rich such and such a tradesman died.-If he is to be a lawyer, then we set great counsellors, lords, judges, chancellors, before his eyes. We tell him what great fees, and great applause attend fine pleading.

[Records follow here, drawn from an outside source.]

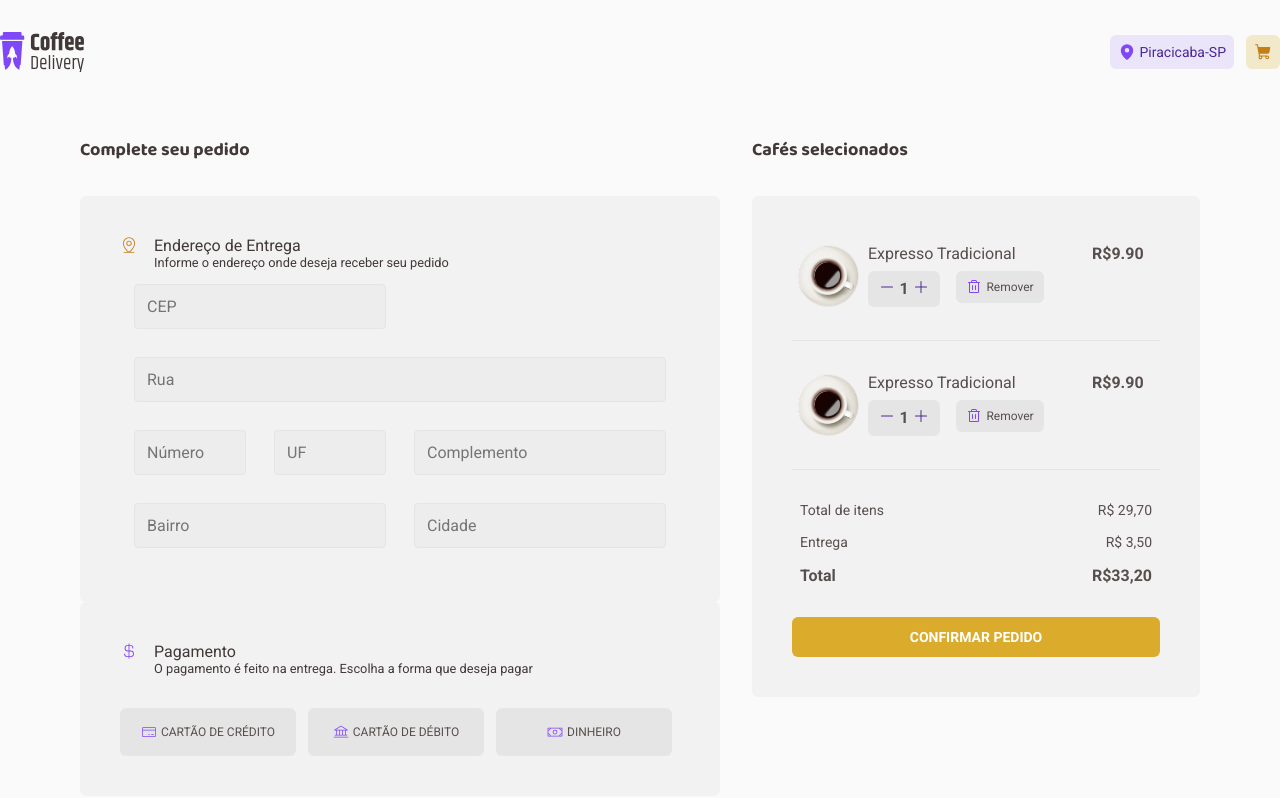
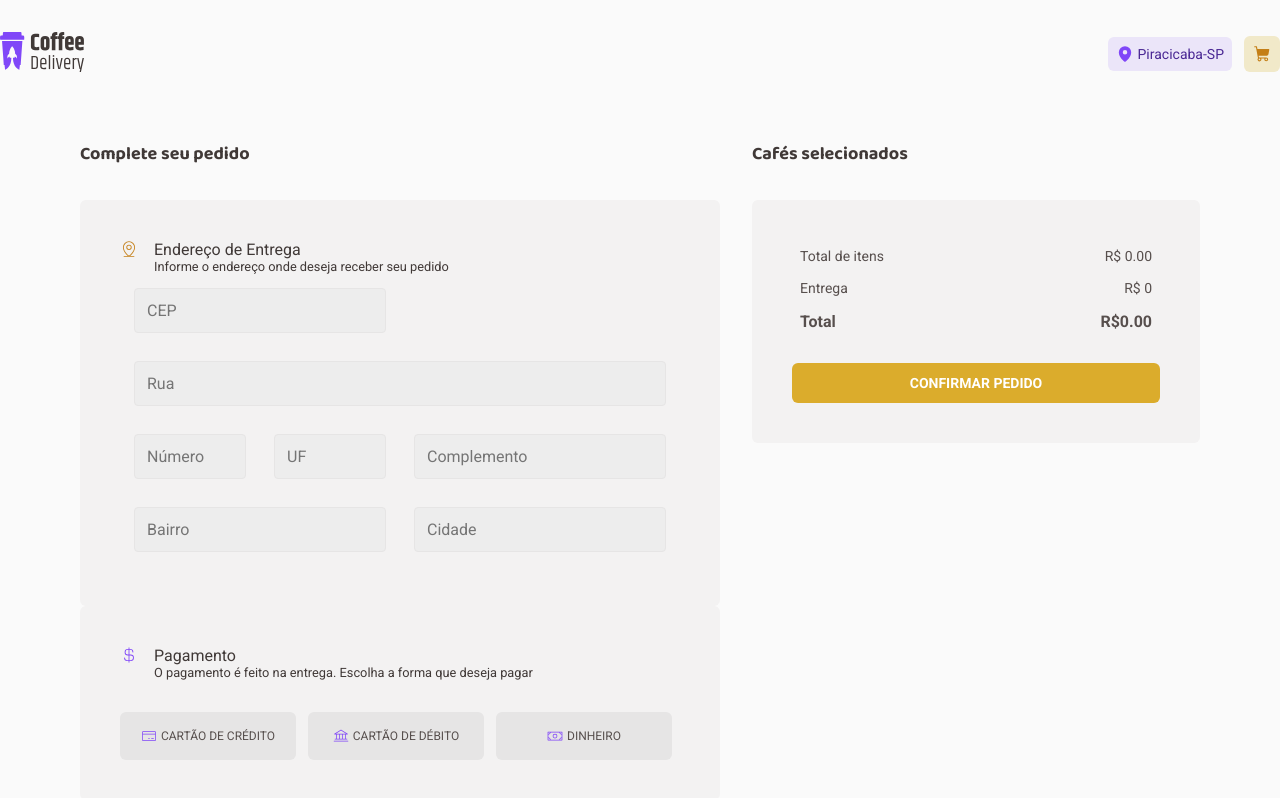
Before and after one commit to macsueldias/challenge-coffee-delivery, a React (Vite) app: page /checkout in a window 1280 px wide. Built offline with nearby package versions, Linux system fonts and the light colour scheme.

Commit message:
feat: addproduct removeproduct list product checkout

```diff
--- a/src/App.tsx
+++ b/src/App.tsx
@@ -1,20 +1,22 @@
 import { ThemeProvider } from "styled-components"
 import { defaultTheme } from "./styles/themes/default"
 import { GlobalStyle } from "./styles/global"
-import { Home } from "./pages/Home"
 import { Router } from "./Router"
 import { BrowserRouter } from "react-router-dom"
+import { CartProvider } from "./context/cartContext"
 
 
 function App() {
 
   return (
+      <CartProvider>
         <ThemeProvider theme={defaultTheme}>
             <BrowserRouter>
               <Router />
             </BrowserRouter>
           <GlobalStyle />
         </ThemeProvider>
+      </CartProvider>
   )
 }
 
--- a/src/components/Header/index.tsx
+++ b/src/components/Header/index.tsx
@@ -1,14 +1,26 @@
 import { Cart, ContainerHeader, ContentInfo, ImageLogo, Location } from "./styles"
 import  Logo  from '../../assets/Logo.svg'
 import { MapPin, ShoppingCart } from '@phosphor-icons/react'
+import { useCart } from "../../hooks/useCart"
+import { NavLink } from "react-router-dom"
 
 export const Header = () => {
+    const { totalCart } = useCart()
+
     return (
         <ContainerHeader>
-            <ImageLogo src={Logo} alt="" />
+            <NavLink to="/">
+                <ImageLogo src={Logo} alt="" />
+            </NavLink>
             <ContentInfo>
                 <Location><MapPin size={18} weight="fill" color="#8047F8" />Piracicaba-SP</Location>
-                <Cart><ShoppingCart size={18} weight="fill" color="#C47F17" /></Cart>
+                <NavLink to="/checkout">
+                    <Cart><ShoppingCart size={18} weight="fill" color="#C47F17" />
+                        {totalCart.amount > 0 && (
+                            <span>{totalCart.amount}</span>
+                        )}
+                    </Cart>
+                </NavLink>
             </ContentInfo>
         </ContainerHeader>
     )
--- a/src/components/Header/styles.ts
+++ b/src/components/Header/styles.ts
@@ -36,12 +36,32 @@ export const Location = styled.span`
     color: ${props => props.theme["purple-dark"]};
 `
 
-export const Cart = styled.span`
+export const Cart = styled.div`
+    position: relative;
     display: flex;
-    padding: .5rem;
+    justify-content: center;
+    align-items: center;
+    width: 2.25rem;
+    height: 2.25rem;
     border-radius: 6px;
 
     font-size: 0.875rem;
 
     background: ${props => props.theme["yellow-light"]};
+
+    span {
+        position: absolute;
+        top: -.475rem;
+        right: -.475rem;
+        width: 1.125rem;
+        height: 1.125rem;
+        background: ${props => props.theme["yellow-dark"]};
+        border-radius: 50%;
+        color: ${props => props.theme.white};
+        font-weight: 700;
+        font-size: 0.75rem;
+        line-height: 1.6;
+        text-align: center;
+
+    }
 `
--- a/src/components/Product/index.tsx
+++ b/src/components/Product/index.tsx
@@ -1,5 +1,7 @@
 import { Minus, Plus, ShoppingCart } from "@phosphor-icons/react"
 import { CategoryProduct, DescriptionProduct, FooterProduct, ImageProduct, ItemProduct, NameProduct, OrderClosing, OrderTotal, ValueProduct } from "./styles"
+import { useCart } from "../../hooks/useCart"
+import { useState } from "react"
 
 interface CategoryProps {
     id: string
@@ -16,32 +18,43 @@ interface ProductProps {
     amount: number
 }
 
-export const Product = ({name, image, description, price, amount, categories}: ProductProps) => {
+export const Product = (product : ProductProps) => {
+    const [amount, setAmount] = useState(0)
+
+    const  {addProductCart} = useCart()
+
+    function handleIncrement() {
+        setAmount(amount + 1)
+    }
+
+    function handleDecrement() {
+        setAmount(amount - 1)
+    }
 
     return (
         <ItemProduct>
             <ImageProduct>
-                <img src={`../../src/assets/coffees/${image}`} alt="" />
+                <img src={`../../src/assets/coffees/${product.image}`} alt="" />
             </ImageProduct>
                 <CategoryProduct>
-                    {categories.map((category) => {
+                    {product.categories.map((category) => {
                         return (
                             <span key={category.id}>{category.title}</span>
                         )
                     })}
                 </CategoryProduct>
-                <NameProduct>{name}</NameProduct>
-                <DescriptionProduct>{description}</DescriptionProduct>
+                <NameProduct>{product.name}</NameProduct>
+                <DescriptionProduct>{product.description}</DescriptionProduct>
                 <FooterProduct>
                     <ValueProduct>
-                        R$ <span>{price}</span>
+                        R$ <span>{product.price}</span>
                     </ValueProduct>
                     <OrderTotal>
-                        <button><Minus size={16} weight="bold" color="#4B2995" /></button>
+                        <button onClick={handleDecrement}><Minus size={16} weight="bold" color="#4B2995" /></button>
                         <span>{amount}</span>
-                        <button><Plus size={16} weight="bold" color="#4B2995" /></button>
+                        <button onClick={handleIncrement}><Plus size={16} weight="bold" color="#4B2995" /></button>
                     </OrderTotal>
-                    <OrderClosing>
+                    <OrderClosing onClick={() => addProductCart(product, amount)}>
                         <ShoppingCart size={16} weight="fill" />
                     </OrderClosing>
                 </FooterProduct>
--- /dev/null
+++ b/src/components/ProductCart/index.tsx
@@ -0,0 +1,57 @@
+import { Minus, Plus, Trash } from "@phosphor-icons/react"
+import { OrderTotal } from "../Product/styles"
+import { ActionOrder, ContainerProductCart, Separator } from "./styles"
+import { useCart } from "../../hooks/useCart"
+import { Button } from "../../pages/Checkout/styles"
+import { useEffect, useState } from "react"
+
+interface CategoryProps {
+    id: string
+    title: string
+}
+
+interface ProductProps {
+    id: string
+    name: string
+    image: string
+    description: string
+    categories: CategoryProps[]
+    price: string
+    amount: number
+}
+
+export const ProductCart = (itemprod: ProductProps) => {
+    const { addProductCart, removeProductCart } = useCart()
+    const [amount, setAmount] = useState(itemprod.amount)
+
+    function handleIncrement() {
+        setAmount(amount + 1)
+        addProductCart(itemprod, amount + 1)
+    }
+
+    function handleDecrement() {
+        setAmount(amount - 1)
+        removeProductCart(itemprod.id, amount - 1)
+    }
+
+    return (
+        <ContainerProductCart>
+            <img src={`../src/assets/coffees/${itemprod.image}`} alt={itemprod.name} />
+                <div>
+                    <p>{itemprod.name}</p>
+                    <ActionOrder>
+                        <OrderTotal>
+                            <button type="button" onClick={handleDecrement}><Minus size={16} weight="regular" color="#4B2995" /></button>
+                                <span>{amount}</span>
+                            <button type="button" onClick={handleIncrement}><Plus size={16} weight="regular" color="#4B2995" /></button>
+                        </OrderTotal>
+                        <Button variant="small"><Trash size={16} weight="regular" /> Remover</Button>
+                    </ActionOrder>
+                </div>
+                <p>
+                    R$ <span>{(Number(itemprod.price) * amount).toFixed(2)}</span>
+                </p>
+            <Separator />
+        </ContainerProductCart>
+    )
+}
--- /dev/null
+++ b/src/components/ProductCart/styles.ts
@@ -0,0 +1,56 @@
+import styled from "styled-components"
+
+export const ContainerProductCart = styled.div`
+    display: flex;
+    align-items: stretch;
+
+    margin: .5rem .25rem;
+
+    img {
+        width: 4rem;
+    }
+
+    > div {
+        margin-left: 0.5rem;
+    }
+
+    > p{
+        display: flex;
+        color: ${props => props.theme.text};
+        font-weight: 700;
+        margin-left: 3rem;
+    }
+
+    @media (max-width: 540px) {
+        img {
+            width: 3rem;
+        }
+
+        > div {
+            margin-left: 0.5rem;
+        }
+
+        > p {
+            margin-left: 1rem;
+            font-size: .875rem;
+        }
+    }
+`
+
+
+export const ActionOrder = styled.div`
+    display: flex;
+    gap: .5rem;
+    margin-top: .5rem;
+
+    font-size: .75rem;
+`
+
+export const Separator = styled.div`
+    width: 100%;
+    height: 1px;
+    margin-block: 1.5rem;
+
+    background: ${props => props.theme.button};
+
+`
--- a/src/context/CartContext.tsx
+++ b/src/context/CartContext.tsx
@@ -1,4 +1,4 @@
-import { createContext, ReactNode, useEffect, useState } from 'react'
+import { createContext, useEffect, useState } from 'react'
 
 interface CategoryProps {
     id: string
@@ -15,11 +15,19 @@ interface ProductProps {
     amount: number
 }
 
+interface AmountCartProps {
+    amount: number
+    value: number
+}
+
 interface ProductContextProps {
     cart: ProductProps[]
-    addProductCart: (data: ProductProps) => void
-    removeProductCart: (id: string) => void
+    totalCart: AmountCartProps
+    addProductCart: (product: ProductProps, amount: number) => void
+    removeProductCart: (id: string, amount: number) => void
+    delivery: () => number
 }
+
 
 interface CardProviderProps {
     children: React.ReactNode
@@ -29,17 +37,48 @@ export const CartContext = createContext({} as ProductContextProps)
 
 export function CartProvider({children}: CardProviderProps) {
     const [cart, setCart] = useState<ProductProps[]>([])
+    const [totalCart, setTotalCart] = useState<AmountCartProps>({amount: 0, value: 0})
 
-    const addProductCart = (product: ProductProps) => {
-        setCart((state) => [...state, product])
+    const addProductCart = (product: ProductProps, amount: number) => {
+        const listOfOtherProducts = cart.filter((item) => item.id !== product.id)
+        if(cart.includes(product) || amount !== 1) {
+            setCart([...listOfOtherProducts, {...product, amount}])
+        } else {
+            setCart((state) => [...state, product])
+        }
     }
 
-    const removeProductCart = (id: string) => {
-        setCart(cart.filter((product) => product.id !== id))
+    const removeProductCart = (id: string, amount = 0 ) => {
+        const listOfOtherProducts = cart.filter((item) => item.id !== id)
+        const product = cart.filter((item) => item.id === id)
+        if (amount > 0) {
+            setCart([...listOfOtherProducts, {...product[0], amount: amount}])
+        }else {
+            setCart(cart.filter((product) => product.id !== id))
+        }
     }
 
+    const delivery = () => {
+        if(totalCart.value == 0) {
+            return 0
+        } else if(totalCart.value < 50) {
+            return totalCart.value / 10
+        } else {
+            return 10
+        }
+    }
+
+    useEffect(() => {
+        const amountProducts = cart.reduce(
+            (acc, currentValue) => currentValue.amount + acc, 0
+            )
+
+        const valueProducts = cart.reduce((acc, currentValue) => (Number(currentValue.price) * currentValue.amount) + acc, 0)
+        setTotalCart({amount: amountProducts, value: valueProducts})
+    }, [cart])
+
     return (
-        <CartContext.Provider value={{cart, addProductCart, removeProductCart}}>
+        <CartContext.Provider value={{cart, totalCart, addProductCart, removeProductCart, delivery}}>
             {children}
         </CartContext.Provider>
     )
--- a/src/pages/Checkout/index.tsx
+++ b/src/pages/Checkout/index.tsx
@@ -1,10 +1,12 @@
-import { Bank, CreditCard, CurrencyDollar, MapPinLine, Minus, Money, Plus, Trash } from "@phosphor-icons/react"
-import { ActionOrder, Button, ButtonConfirm, ContainerCheckout, Form, InfoLocation, InfoProduct, Input, InputGroup, Label, Legend, PaymentTypeButtonGroup, ProductCart, Separator, Table } from "./styles"
+import { Bank, CreditCard, CurrencyDollar, MapPinLine, Money,  } from "@phosphor-icons/react"
+import { Button, ButtonConfirm, ContainerCheckout, Form, InfoLocation, InfoProduct, Input, InputGroup, Label, Legend, PaymentTypeButtonGroup, Table } from "./styles"
 
-import coffe from '../../assets/coffees/Coffee-3.png'
-import { OrderTotal } from "../../components/Product/styles"
+import { useCart } from "../../hooks/useCart"
+import { ProductCart } from "../../components/ProductCart"
 
 export const Checkout = () => {
+    const { cart, totalCart, delivery } = useCart()
+
     return (
         <ContainerCheckout>
             <Form>
@@ -35,57 +37,26 @@ export const Checkout = () => {
                 <InfoProduct>
                     <Legend>Cafés selecionados</Legend>
                     <InputGroup>
-                        <ProductCart>
-                            <img src={coffe} alt="" />
-                            <div>
-                                <p>Expresso Tradicional</p>
-                                <ActionOrder>
-                                    <OrderTotal>
-                                        <button><Minus size={16} weight="regular" color="#4B2995" /></button>
-                                            <span>1</span>
-                                        <button><Plus size={16} weight="regular" color="#4B2995" /></button>
-                                    </OrderTotal>
-                                    <Button variant="small"><Trash size={16} weight="regular" /> Remover</Button>
-                                </ActionOrder>
-                            </div>
-                            <p>
-                                R$ <span>9.90</span>
-                            </p>
-                        </ProductCart>
-                        <Separator />
-                        <ProductCart>
-                            <img src={coffe} alt="" />
-                            <div>
-                                <p>Expresso Tradicional</p>
-                                <ActionOrder>
-                                    <OrderTotal>
-                                        <button><Minus size={16} weight="regular" color="#4B2995" /></button>
-                                            <span>1</span>
-                                        <button><Plus size={16} weight="regular" color="#4B2995" /></button>
-                                    </OrderTotal>
-                                    <Button variant="small"><Trash size={16} weight="regular" /> Remover</Button>
-                                </ActionOrder>
-                            </div>
-                            <p>
-                                R$ <span>9.90</span>
-                            </p>
-                        </ProductCart>
-                        <Separator />
+                        {cart.map((item) => {
+                            return (
+                                <ProductCart {...item} key={item.id} />
+                            )
+                        })}
                         <Table>
                             <tbody>
                                 <tr>
                                     <td>Total de itens</td>
-                                    <td>R$ <span>29,70</span></td>
+                                    <td>R$ <span>{totalCart.value.toFixed(2)}</span></td>
                                 </tr>
                                 <tr>
                                     <td>Entrega</td>
-                                    <td>R$ <span>3,50</span></td>
+                                    <td>R$ <span>{delivery()}</span></td>
                                 </tr>
                             </tbody>
                             <tfoot>
                                 <tr>
                                     <th>Total</th>
-                                    <th>R$<span>33,20</span></th>
+                                    <th>R$<span>{(delivery() + totalCart.value).toFixed(2)}</span></th>
                                 </tr>
                             </tfoot>
                         </Table>
--- a/src/pages/Checkout/styles.ts
+++ b/src/pages/Checkout/styles.ts
@@ -86,42 +86,6 @@ export const Input = styled.input<{variant: string}>`
     }
 `
 
-export const ProductCart = styled.div`
-    display: flex;
-    align-items: stretch;
-
-    margin: .5rem .25rem;
-
-    img {
-        width: 4rem;
-    }
-
-    > div {
-        margin-left: 0.5rem;
-    }
-
-    > p{
-        display: flex;
-        color: ${props => props.theme.text};
-        font-weight: 700;
-        margin-left: 3rem;
-    }
-
-    @media (max-width: 540px) {
-        img {
-            width: 3rem;
-        }
-
-        > div {
-            margin-left: 0.5rem;
-        }
-
-        > p {
-            margin-left: 1rem;
-            font-size: .875rem;
-        }
-    }
-`
 export const Button = styled.button<{variant: string}>`
     height: ${props => props.variant == "small" ? "2rem" : "3rem"};
     width: ${props => props.variant == "small" ? "5.5rem" : "11rem"};
@@ -158,22 +122,6 @@ export const Button = styled.button<{variant: string}>`
     }
 `
 
-export const ActionOrder = styled.div`
-    display: flex;
-    gap: .5rem;
-    margin-top: .5rem;
-
-    font-size: .75rem;
-`
-
-export const Separator = styled.div`
-    width: 100%;
-    height: 1px;
-    margin-block: 1.5rem;
-
-    background: ${props => props.theme.button};
-
-`
 export const Table = styled.table`
     width: 100%;
     display: flex;
```
Lines whose indentation alone changed are shown as unchanged.
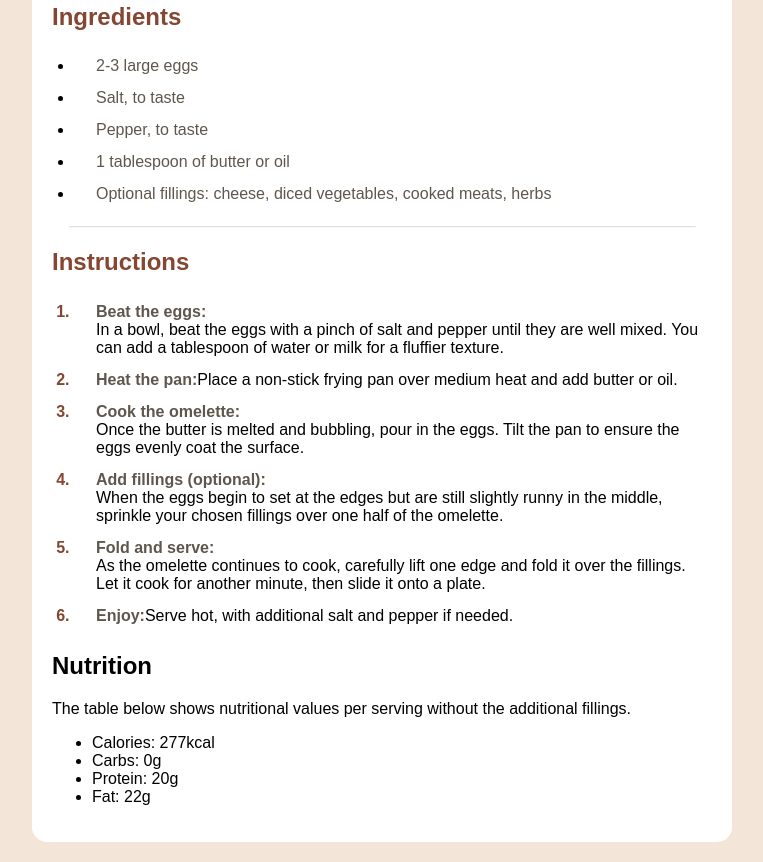
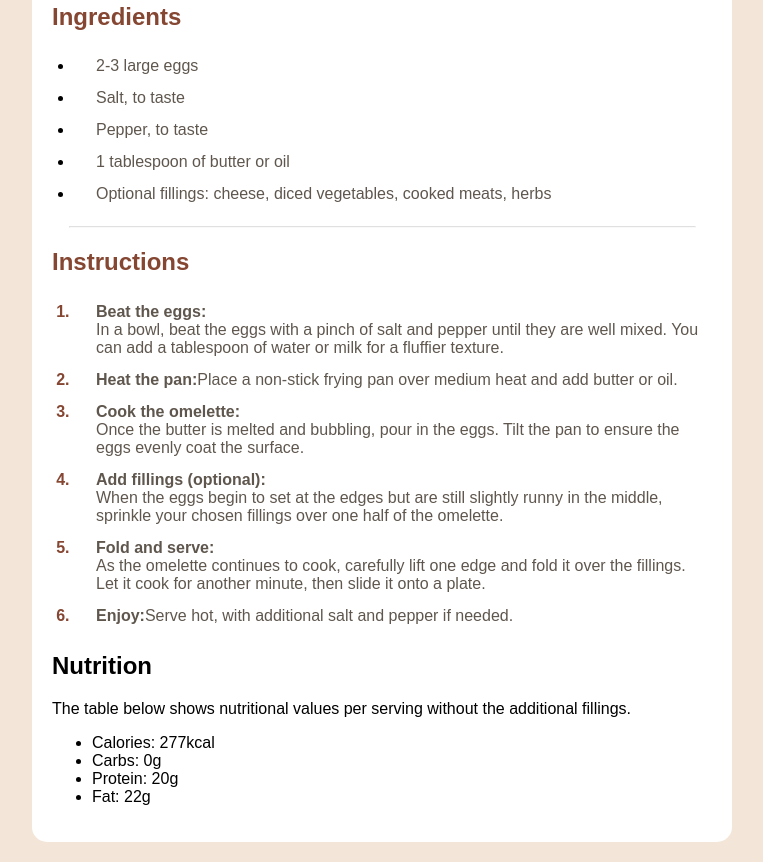
Before and after one commit to EmicJoykiller/Recipe-Page, a plain HTML site: page index.html in a window 1280 px wide. Shown: the part 704-1566 px from the top of the page, without its empty margins (258-1021 px from the left). Drawn offline with Linux system fonts and the light colour scheme.

Commit message:
Update styles.css

```diff
--- a/styles.css
+++ b/styles.css
@@ -132,6 +132,8 @@ hr {
 .instructions span {
     display: flex;
     flex-wrap: wrap;
+    color: var(--Stone-600);
+    font-weight: 500;
 }
 
 /* Responsive design for mobile */
```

We exhort him to take fire at these things, to raise a spirit of emulation in
himself, and to be content with nothing less than the highest honours of the long robe.—That this is the nature of our best education, is too plain to need any proof; and I believe there are few parents, but would be glad to see these instructions daily given to their children.'
Is there any foundation for these opinions ?Were the motives which influenced the young men of Greece and of Rome in the acquisition of knowledge different from those by which the young men of England are actuated ? and, supposing this difference to exist, is the Love of Excellence or the Love of Excelling the best motive for the formation of a noble minda ? “ How shall our reason be guided that it may be right ;—that it be not a blind guide, but direct us to the place where the star appears, and point to the very house where the babe lieth ? "
a See note 2 A at the end of this Tract, p. 172.